Required action —
From the first line to the last, please print the entries exactly, omitting pictures.

Records contained in a dataset —
▶
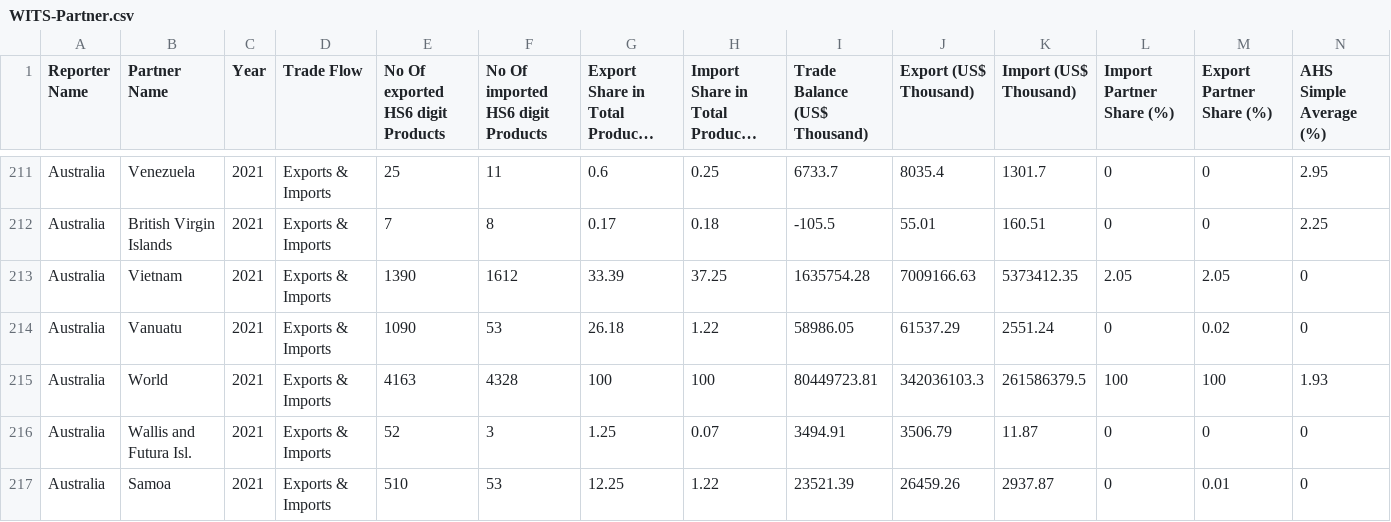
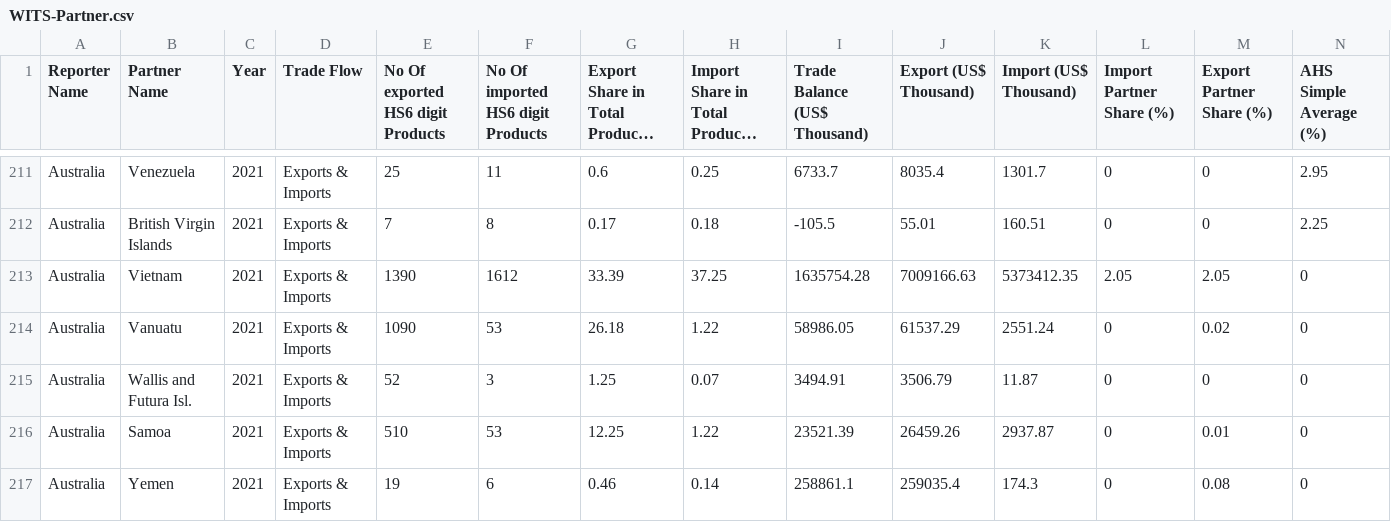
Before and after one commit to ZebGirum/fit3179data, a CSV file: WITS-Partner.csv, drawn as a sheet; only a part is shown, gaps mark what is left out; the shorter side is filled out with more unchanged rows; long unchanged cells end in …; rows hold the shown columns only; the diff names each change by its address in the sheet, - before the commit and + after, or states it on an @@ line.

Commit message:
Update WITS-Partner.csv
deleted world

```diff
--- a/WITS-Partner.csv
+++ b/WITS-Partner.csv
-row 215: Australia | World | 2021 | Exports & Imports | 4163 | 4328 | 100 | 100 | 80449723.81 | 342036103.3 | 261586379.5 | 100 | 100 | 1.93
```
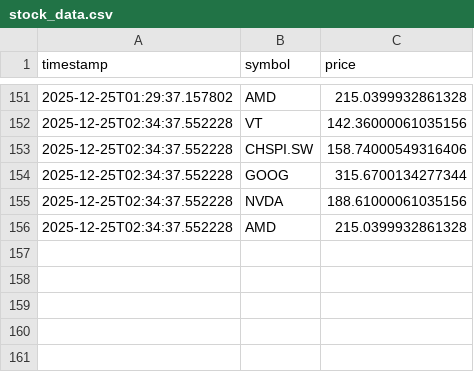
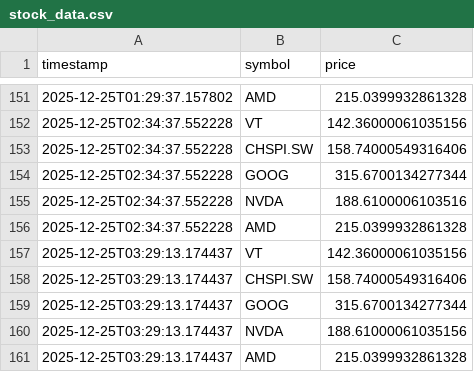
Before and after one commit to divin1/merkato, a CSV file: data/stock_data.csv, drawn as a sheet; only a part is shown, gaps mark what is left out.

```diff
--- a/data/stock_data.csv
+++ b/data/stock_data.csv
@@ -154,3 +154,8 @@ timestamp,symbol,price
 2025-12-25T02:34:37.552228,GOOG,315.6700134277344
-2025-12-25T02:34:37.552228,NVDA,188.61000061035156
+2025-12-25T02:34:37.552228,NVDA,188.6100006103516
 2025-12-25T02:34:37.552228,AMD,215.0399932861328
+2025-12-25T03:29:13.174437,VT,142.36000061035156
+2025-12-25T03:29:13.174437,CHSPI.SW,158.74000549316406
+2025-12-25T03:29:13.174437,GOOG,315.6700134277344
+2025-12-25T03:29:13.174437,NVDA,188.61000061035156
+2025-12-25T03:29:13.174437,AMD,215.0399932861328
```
◀
Output for this task —
Before and after one commit to ZebGirum/fit3179data, a CSV file: WITS-Partner.csv, drawn as a sheet; only a part is shown, gaps mark what is left out; the shorter side is filled out with more unchanged rows; long unchanged cells end in …; rows hold the shown columns only; the diff names each change by its address in the sheet, - before the commit and + after, or states it on an @@ line.

Commit message:
Update WITS-Partner.csv
deleted world

```diff
--- a/WITS-Partner.csv
+++ b/WITS-Partner.csv
-row 215: Australia | World | 2021 | Exports & Imports | 4163 | 4328 | 100 | 100 | 80449723.81 | 342036103.3 | 261586379.5 | 100 | 100 | 1.93
```
Before and after one commit to divin1/merkato, a CSV file: data/stock_data.csv, drawn as a sheet; only a part is shown, gaps mark what is left out.

```diff
--- a/data/stock_data.csv
+++ b/data/stock_data.csv
@@ -154,3 +154,8 @@ timestamp,symbol,price
 2025-12-25T02:34:37.552228,GOOG,315.6700134277344
-2025-12-25T02:34:37.552228,NVDA,188.61000061035156
+2025-12-25T02:34:37.552228,NVDA,188.6100006103516
 2025-12-25T02:34:37.552228,AMD,215.0399932861328
+2025-12-25T03:29:13.174437,VT,142.36000061035156
+2025-12-25T03:29:13.174437,CHSPI.SW,158.74000549316406
+2025-12-25T03:29:13.174437,GOOG,315.6700134277344
+2025-12-25T03:29:13.174437,NVDA,188.61000061035156
+2025-12-25T03:29:13.174437,AMD,215.0399932861328
```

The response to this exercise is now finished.